Originally Posted by Major
Generally RV Antifreeze is good to about -20 to -50 at full strength depending on the brand, but the more water that is mixed with it the higher the freeze temperature will be.
If you poured it in full strength and did not add any water you should be fine (it must have been REALLY, REALLY cold to start to freeze).
I live in North Carolina so I don't have to worry about really cold temps for extended periods (teens usually for a few days is about as bad as it gets) so I don't use RV antifreeze at all anymore. For me it is too much hassle.
For years I have only used an air compressor to purge the system after opening the low point drains and emptying and bypassing the hot water tank and have not had any issues.
If you purged the fresh water tank with the water pump after draining the tank completely, for me here that would be fine because any water left in the tank or line would have plenty of expansion space after freezing and would not hurt anything.
Respectfully this is very bad advice you never want to add water to Rv antifreeze, it is NOT like automotive antifreeze!
• Protects to -50F (-46C) • Safe • Odorless • Tasteless • No mixing required • Non-Toxic • Propylene Glycol base • Safe for fresh water systems • High grade antifreeze for complete freeze protection requirements • All ingredients are listed in the U.S. Federal Register (GRAS)
The only time you ever add water to Rv antifreeze is if its concentrate, and I've never seen anyone have Rv antifreeze concentrate.
I guess I may have miss understood what you were saying.
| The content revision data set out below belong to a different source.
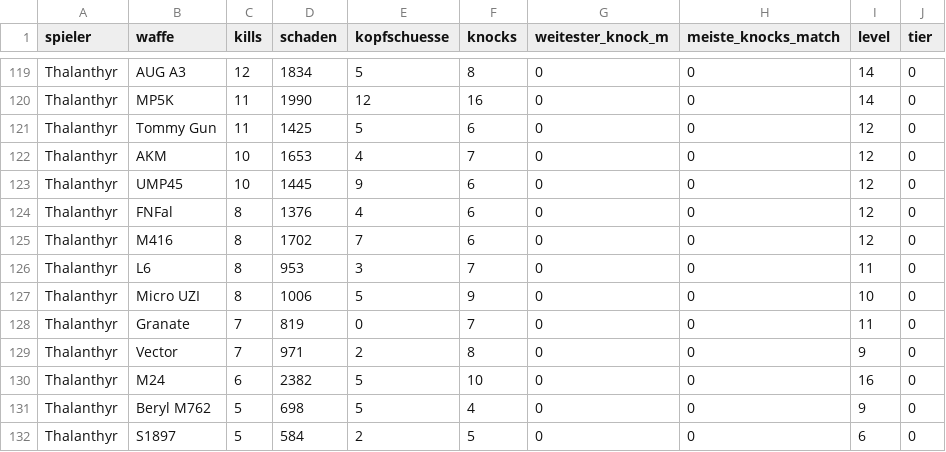
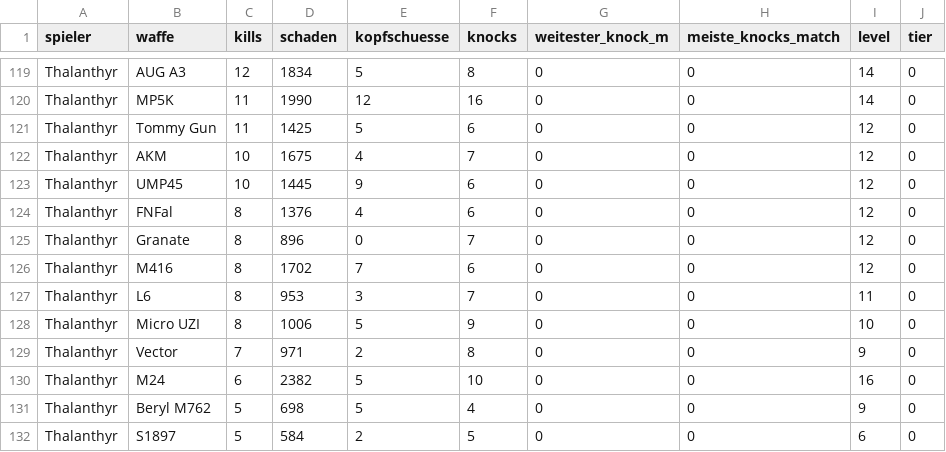
Before and after one commit to realembo88/S-404, a CSV file: weapons.csv, drawn as a sheet; only a part is shown, gaps mark what is left out; the diff covers the shown part only.

```diff
--- a/weapons.csv
+++ b/weapons.csv
@@ -121,5 +121,6 @@ Thalanthyr;MP5K;11;1990;12;16;0;0;14;0
 Thalanthyr;Tommy Gun;11;1425;5;6;0;0;12;0
-Thalanthyr;AKM;10;1653;4;7;0;0;12;0
+Thalanthyr;AKM;10;1675;4;7;0;0;12;0
 Thalanthyr;UMP45;10;1445;9;6;0;0;12;0
 Thalanthyr;FNFal;8;1376;4;6;0;0;12;0
+Thalanthyr;Granate;8;896;0;7;0;0;12;0
 Thalanthyr;M416;8;1702;7;6;0;0;12;0
@@ -127,3 +128,2 @@ Thalanthyr;L6;8;953;3;7;0;0;11;0
 Thalanthyr;Micro UZI;8;1006;5;9;0;0;10;0
-Thalanthyr;Granate;7;819;0;7;0;0;11;0
 Thalanthyr;Vector;7;971;2;8;0;0;9;0
```
Also changed, not shown: 2 added rows, 2 removed rows and 15 edited cells elsewhere in this file, pubg_matches.csv, 1 other file.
I'm not sure why anyone would want to add water which is why I questioned your post.
2015 Columbus 320RS
2008 2500HD Duramax
2015 nights camped "34"